Educators have known for a long time that by identifying children who are struggling learners early, before the child is so far behind that a referral to special education services is warranted, they can help prevent a child from falling behind, thus reversing a “cycle of failure.” Children can be given a chance to grow into successful students. The fact of the matter is that Federal laws have directed schools to focus more on helping all children learn by addressing problems at an earlier age. These include the No Child Left Behind Act of 2001 and the Individuals With Disabilities Education Improvement Act (IDEA) of 2004. Both laws underscore the importance of providing high quality, scientifically-based instruction and interventions and hold schools accountable for the progress of all students in terms of meeting grade level standards.
In order to identify these students, educators have turned to the tools of Response to Intervention (RtI), Universal Screening, and Student Progress Monitoring.
- RtI is an array of procedures that can be used to determine if and how students respond to specific changes in instruction. It provides an improved process and structure, of identifying students in need for school teams in designing, implementing, and evaluating educational interventions.
- Universal Screening is a procedure of administering an academic screening test early in the school year to determine which students are “at risk” for not meeting grade level standards. Students whose test scores fall below a certain cut-off are identified as needing more specialized academic interventions.

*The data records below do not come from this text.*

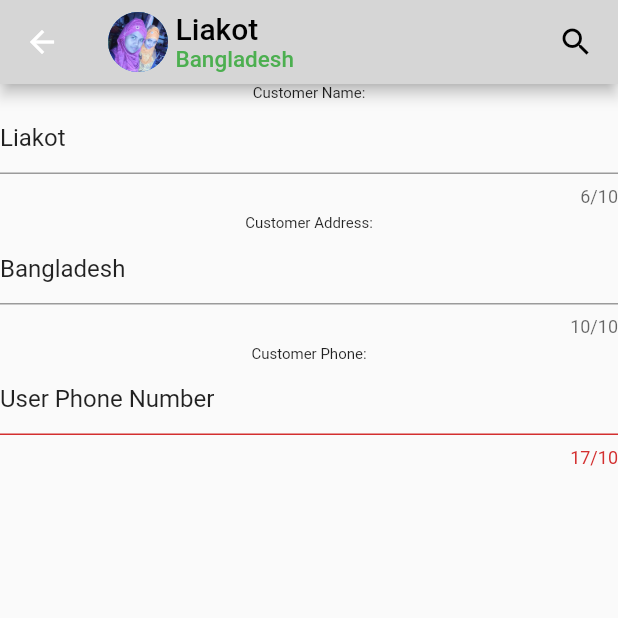
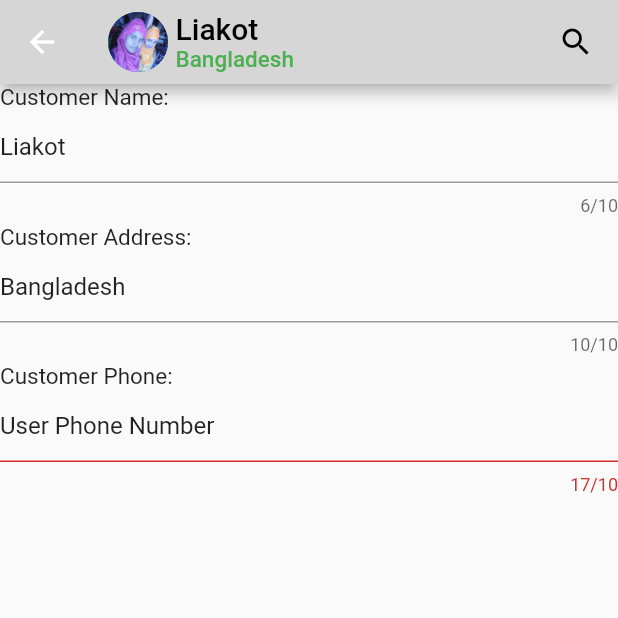
Before and after one commit to Liakot-ali/Flutter-Learn, a Flutter app: the screen it shows after launch, after a tap on "Add", after a tap on "Liakot", on a phone screen of 412 x 824 dp, the top half of it. Run offline on Flutter 3.47's test engine with Material 2 defaults, Android fonts, the phone set to English and light mode, and no system bars.

Commit message:
cursor size changes

```diff
--- a/lib/customer_details.dart
+++ b/lib/customer_details.dart
@@ -25,23 +25,24 @@ class _StateCustomerDetails extends State<CustomerDetails> {
           child: appBar(value.name, value.address, value.picture),
         ),
       ),
-      body: Center(
-        child: Column(
+      body: Column(
+        crossAxisAlignment: CrossAxisAlignment.start,
         children: [
           Text(
             "Customer Name:",
-              style: TextStyle(fontSize: 10.0),
+            style: TextStyle(fontSize: 15.0),
           ),
           TextFormField(
             initialValue: value.name,
             maxLength: 10,
+            cursorHeight: 17.0,
           ),
           SizedBox(
             height: 5.0,
           ),
           Text(
             "Customer Address:",
-              style: TextStyle(fontSize: 10.0),
+            style: TextStyle(fontSize: 15.0),
           ),
           TextFormField(
             initialValue: value.address,
@@ -52,7 +53,7 @@ class _StateCustomerDetails extends State<CustomerDetails> {
           ),
           Text(
             "Customer Phone:",
-              style: TextStyle(fontSize: 10.0),
+            style: TextStyle(fontSize: 15.0),
           ),
           TextFormField(
             initialValue: "User Phone Number",
@@ -63,7 +64,6 @@ class _StateCustomerDetails extends State<CustomerDetails> {
           ),
         ],
       ),
-      ),
     );
   }
 }
```
Lines whose indentation alone changed are shown as unchanged.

- Student Progress Monitoring is the activity after Universal Screening has been completed, where the district frequently assesses students’ academic performance throughout the year.
Castle Learning Online allows educators, parents and even the student to monitor the student’s success in learning course content. Castle Learning provides an array of reports that can reveal how well a student understands a unit concept, whether he or she has the skills to complete a math assignment, or the grammatical tools to write. By using Castle Learning weekly, teachers can easily monitor student progress. By using this source at several key intervals during the year, they can evaluate a student, change the structure and process of delivering content, and help prevent a student from falling behind and spiraling down into a life of always being “at risk.”
Educators using Castle Learning Online, told me that screening and monitoring students has made a difference:
- A North Carolina educator, who uses eight content areas in developing assignments for her students, remarked that Castle Learning acts as a “diagnostic tool, targeting the weaknesses of students who must prepare for EOC (End-of-Course) and EOG (End-of-Grade) exams.”
- Another explained that more than 70 percent of her Algebra students passed the EOC in 2007-08, which she attributes to “instantaneous feedback, which opens up a dialogue with teachers for students to improve.”
- One educator stated that achievement levels of students improve after using Castle Learning and the result was that “100 percent of my students passed the Civics and Economics EOC.”
We educators are like sponges, absorbing the best that educational technology can offer to turn a corner and assure that every student can be successful. If it means adjusting our teaching styles based on solid data driven by key reports from Castle Learning Online, then we do so for the benefit of our students.